It is also confidential as each player writes their numbers on a piece of paper with the names of the players next to the numbers and hands them to the Storyteller. He adds up the numbers and divides by the number of people present, and that’s the number you get, unless he thinks you did a lot better or more poorly than the others think, in which case he might adjust it and write why.
I think it’s eliminated hard feelings among the players who thought they did really well but didn’t get high enough on the “chart” of people to get the kind of experience they deserved (in their mind). It also makes it interesting when the players begin counting their decimal places. Heh, you should see some of the numbers! I, personally, am sitting at 23.6666666667 exp! Now if only I could get it to round off….

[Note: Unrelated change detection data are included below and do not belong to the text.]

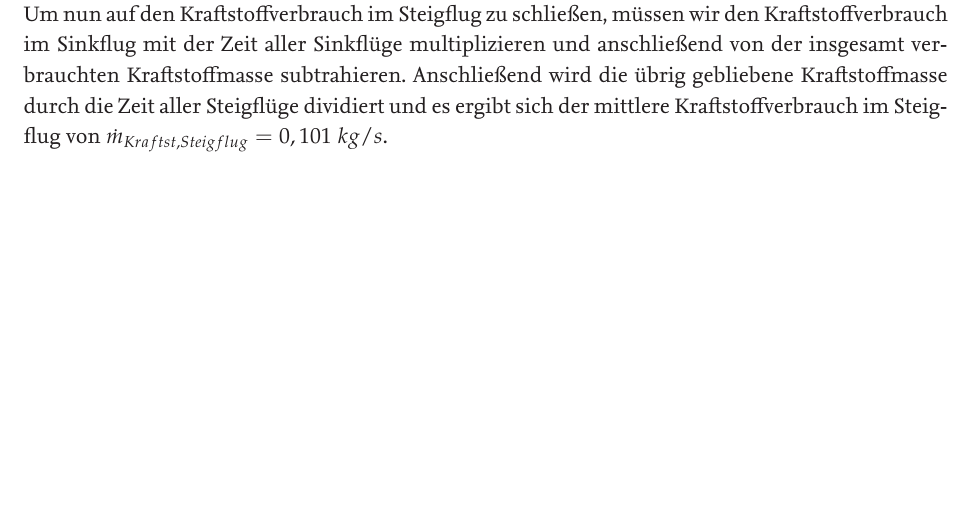
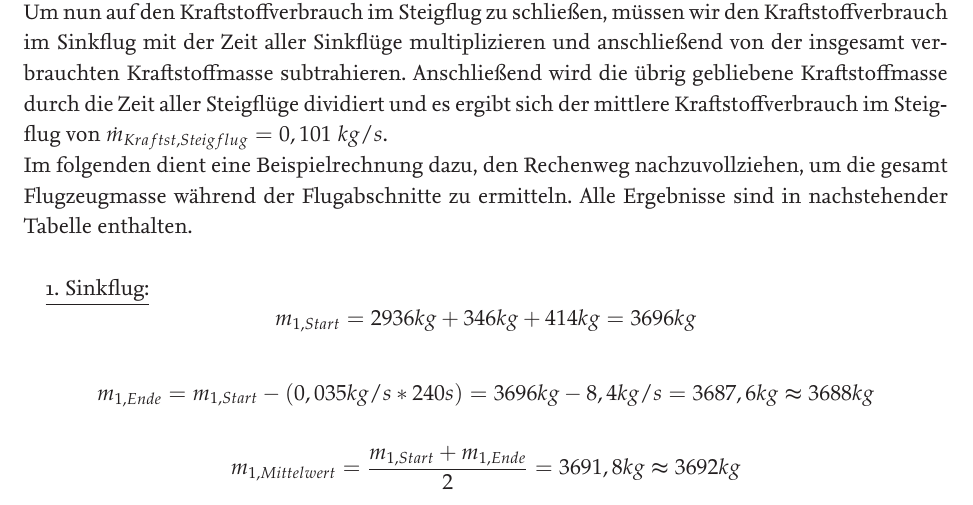
Before and after one commit to jenskarch/IFF-Labor, a LaTeX document (Bericht/Bericht.tex, which reads Bericht/Seiten/massenabschaetzung.tex): part of page 11 of 19, cut so that both start at the same text, the shorter picture padded with empty space. The pictures show the PDF file Bericht/Bericht.pdf that the author committed with the source.

Commit message:
Rechnungen

```diff
--- a/Bericht/Seiten/massenabschaetzung.tex
+++ b/Bericht/Seiten/massenabschaetzung.tex
@@ -47,6 +47,22 @@ Da wir durch den eigens durchgeführten Versuch mit der Do 128-6 den Kraftstoffv
 Wir können also den mittleren Kraftstoffverbrauch im Sinkflug ermitteln, indem wir die verbrauchte Kraftstoffmasse durch die Summe der Zeit, die jeder Sinkflug in Anspruch genommen hat, teilen. Es ergibt sich ein mittlerer Kraftstoffverbrauch im Sinkflug von $\dot{m}_{Kraftst,Sinkflug} = 0,035 \; {kg/s}$.
 \\
 Um nun auf den Kraftstoffverbrauch im Steigflug zu schließen, müssen wir den Kraftstoffverbrauch im Sinkflug mit der Zeit aller Sinkflüge multiplizieren und anschließend von der insgesamt verbrauchten Kraftstoffmasse subtrahieren. Anschließend wird die übrig gebliebene Kraftstoffmasse durch die Zeit aller Steigflüge dividiert und es ergibt sich der mittlere Kraftstoffverbrauch im Steigflug von $\dot{m}_{Kraftst,Steigflug} = 0,101 \; {kg/s}$.
+\\
+Im folgenden dient eine Beispielrechnung dazu, den Rechenweg nachzuvollziehen, um die gesamt Flugzeugmasse während der Flugabschnitte zu ermitteln. Alle Ergebnisse sind in nachstehender Tabelle enthalten. \\
+
+\underline{1. Sinkflug:}
+\begin{equation*}
+m_{1,Start} = 2936 {kg} + 346 {kg} +414 {kg} = 3696 {kg}
+\end{equation*}
+
+\begin{equation*}
+m_{1,Ende} = m_{1,Start} - (0,035 {kg/s} * 240 {s}) = 3696 {kg} - 8,4 {kg/s} = 3687,6 {kg} \thickapprox 3688 {kg}
+\end{equation*}
+
+\begin{equation*}
+m_{1,Mittelwert} = \frac{m_{1,Start} + m_{1,Ende}}{2} = 3691,8 {kg} \thickapprox 3692 {kg}
+\end{equation*}
+
 
 
 \newpage
```
Also changed, not shown: Bericht/Bericht.pdf, Bericht/Seiten/massenabschaetzung.tex (8 more changed lines).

- Units Of Measurement Resource
From: Simon W.
Check out this site:
It has the standard metric conversion tables, but also great information about other measurements, such as hat sizes, paper weights, drought severity, and so on.
- Managing The Campaign Design Workload
From: Tommy H.
I remember an article about creating top 7 lists for various game elements. A friend of mine came up with a similar idea.
I tend to over-create and end up with a book full of notes. And, instead of focusing on one idea at a time, I often can’t make a choice of which idea to work on next, or I’m slowed down by an immense follow-up on a single concept.
So, he suggested that I made up a “core of creation”.
The core consists of as many common game elements as I can imagine, (new treasure, new types of magical disasters, new traps, Kingdoms, etc.). For each element, I create 10 new concepts and stop at 10 until all elements have 10 concepts.[Comment from Johnn: this is a great tip. Building up your campaign or game world in iterations helps when bits of information are dependant on each other and there’s no clear starting point. For example, do you design deities first then figure out how magic works, or do you handle how magic governs the gods initially?
Adding details in small, digestible chunks to each element helps flesh things out in stages so you can take what’s already been designed into account when tackling each item without painting yourself into a corner.]
- Encouraging Passive Players To Speak Out
We have players who step out and take charge and we have players who are content to stand back and only occasionally participate. While running a high fantasy, save the multiverse game, I placed the heroes in a situation where each was required to complete a quest. When it was time to begin the quests the players realized that only the quested PC could speak to the NPCs. No one else in the party could interact with any NPC. The more aggressive players had to step back and let the quested PC lead them. Everyone had their day in the sun and the less aggressive players now jump in more with their comments and actions since I tried that tactic.